WORK ITEM
In the entries below, find the lines that include "Dedicated" and give their number as the whole reply.

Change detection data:
*** Begin section ***

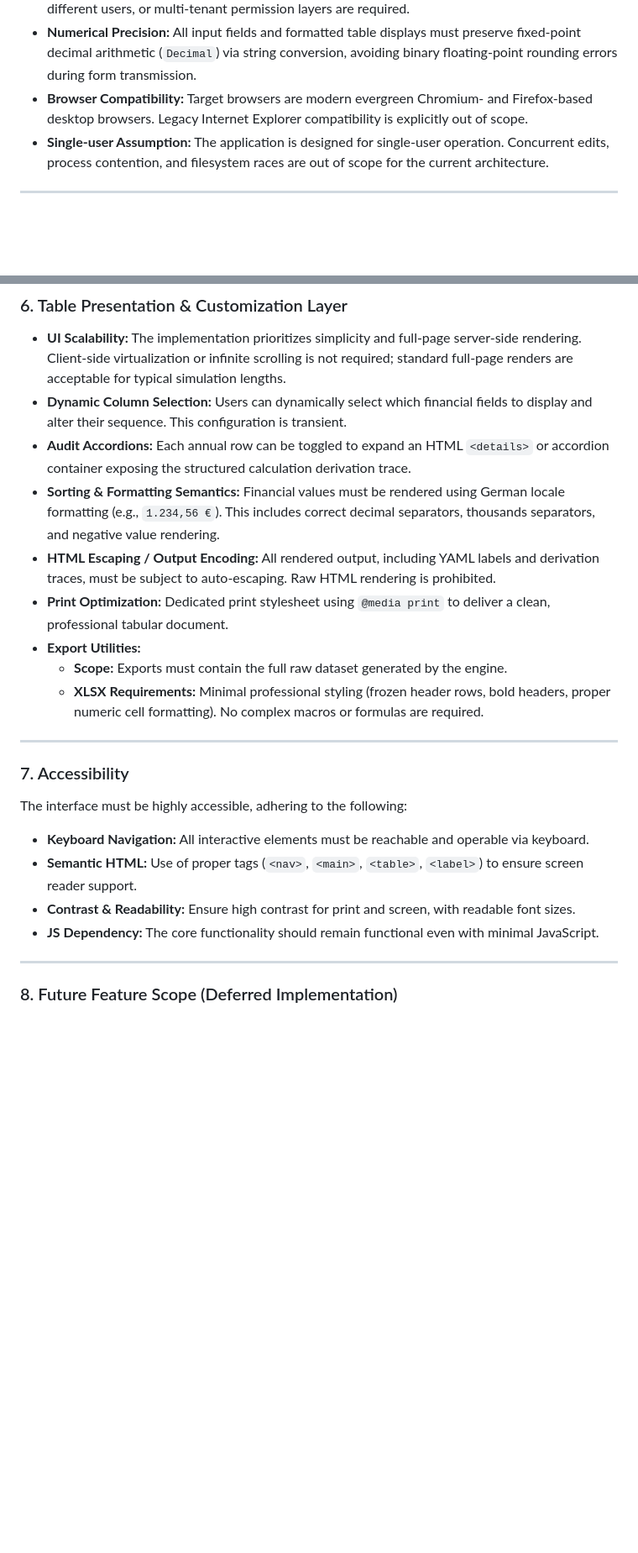
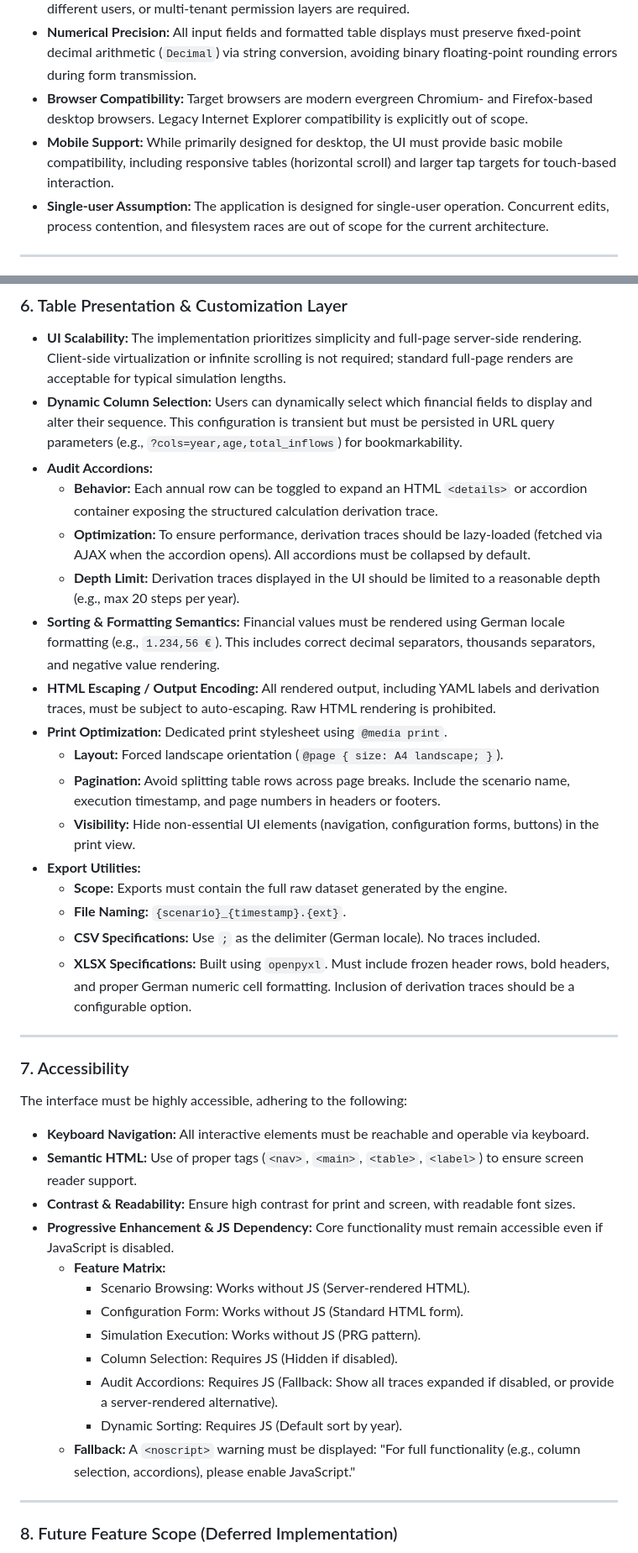
Before and after one commit to jules256/mysim, a Markdown page: webui_requirements_v2.md, 2 parts joined by grey strips. Shown at 84% size. Rendered like a GitHub page; blank space fills up the shorter version.

```diff
--- a/webui_requirements_v2.md
+++ b/webui_requirements_v2.md
@@ -16,6 +16,7 @@ The Web UI acts exclusively as a presentation and orchestration layer. No financ
 * **Security & Multi-Tenancy:** Out of scope. No user authentication, session persistence across different users, or multi-tenant permission layers are required.
 * **Numerical Precision:** All input fields and formatted table displays must preserve fixed-point decimal arithmetic (`Decimal`) via string conversion, avoiding binary floating-point rounding errors during form transmission.
 * **Browser Compatibility:** Target browsers are modern evergreen Chromium- and Firefox-based desktop browsers. Legacy Internet Explorer compatibility is explicitly out of scope.
+* **Mobile Support:** While primarily designed for desktop, the UI must provide basic mobile compatibility, including responsive tables (horizontal scroll) and larger tap targets for touch-based interaction.
 * **Single-user Assumption:** The application is designed for single-user operation. Concurrent edits, process contention, and filesystem races are out of scope for the current architecture.
 
 ---
@@ -57,14 +65,22 @@ Simulation execution routes must follow the Post/Redirect/Get pattern. Upon form
 
 ### 6. Table Presentation & Customization Layer
 * **UI Scalability:** The implementation prioritizes simplicity and full-page server-side rendering. Client-side virtualization or infinite scrolling is not required; standard full-page renders are acceptable for typical simulation lengths.
-* **Dynamic Column Selection:** Users can dynamically select which financial fields to display and alter their sequence. This configuration is transient.
-* **Audit Accordions:** Each annual row can be toggled to expand an HTML `<details>` or accordion container exposing the structured calculation derivation trace.
+* **Dynamic Column Selection:** Users can dynamically select which financial fields to display and alter their sequence. This configuration is transient but must be persisted in URL query parameters (e.g., `?cols=year,age,total_inflows`) for bookmarkability.
+* **Audit Accordions:**
+    * **Behavior:** Each annual row can be toggled to expand an HTML `<details>` or accordion container exposing the structured calculation derivation trace.
+    * **Optimization:** To ensure performance, derivation traces should be lazy-loaded (fetched via AJAX when the accordion opens). All accordions must be collapsed by default.
+    * **Depth Limit:** Derivation traces displayed in the UI should be limited to a reasonable depth (e.g., max 20 steps per year).
 * **Sorting & Formatting Semantics:** Financial values must be rendered using German locale formatting (e.g., `1.234,56 €`). This includes correct decimal separators, thousands separators, and negative value rendering.
 * **HTML Escaping / Output Encoding:** All rendered output, including YAML labels and derivation traces, must be subject to auto-escaping. Raw HTML rendering is prohibited.
-* **Print Optimization:** Dedicated print stylesheet using `@media print` to deliver a clean, professional tabular document.
+* **Print Optimization:** Dedicated print stylesheet using `@media print`.
+    * **Layout:** Forced landscape orientation (`@page { size: A4 landscape; }`).
+    * **Pagination:** Avoid splitting table rows across page breaks. Include the scenario name, execution timestamp, and page numbers in headers or footers.
+    * **Visibility:** Hide non-essential UI elements (navigation, configuration forms, buttons) in the print view.
 * **Export Utilities:**
     * **Scope:** Exports must contain the full raw dataset generated by the engine.
-    * **XLSX Requirements:** Minimal professional styling (frozen header rows, bold headers, proper numeric cell formatting). No complex macros or formulas are required.
+    * **File Naming:** `{scenario}_{timestamp}.{ext}`.
+    * **CSV Specifications:** Use `;` as the delimiter (German locale). No traces included.
+    * **XLSX Specifications:** Built using `openpyxl`. Must include frozen header rows, bold headers, and proper German numeric cell formatting. Inclusion of derivation traces should be a configurable option.
 
 ---
 
@@ -73,7 +89,15 @@ The interface must be highly accessible, adhering to the following:
 * **Keyboard Navigation:** All interactive elements must be reachable and operable via keyboard.
 * **Semantic HTML:** Use of proper tags (`<nav>`, `<main>`, `<table>`, `<label>`) to ensure screen reader support.
 * **Contrast & Readability:** Ensure high contrast for print and screen, with readable font sizes.
-* **JS Dependency:** The core functionality should remain functional even with minimal JavaScript.
+* **Progressive Enhancement & JS Dependency:** Core functionality must remain accessible even if JavaScript is disabled.
+    * **Feature Matrix:**
+        * Scenario Browsing: Works without JS (Server-rendered HTML).
+        * Configuration Form: Works without JS (Standard HTML form).
+        * Simulation Execution: Works without JS (PRG pattern).
+        * Column Selection: Requires JS (Hidden if disabled).
+        * Audit Accordions: Requires JS (Fallback: Show all traces expanded if disabled, or provide a server-rendered alternative).
+        * Dynamic Sorting: Requires JS (Default sort by year).
+    * **Fallback:** A `<noscript>` warning must be displayed: "For full functionality (e.g., column selection, accordions), please enable JavaScript."
 
 ---
 
```
Also changed, not shown: other parts of webui_requirements_v2.md (+44 -5 lines).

*** End section ***

RESPONSE BOX
2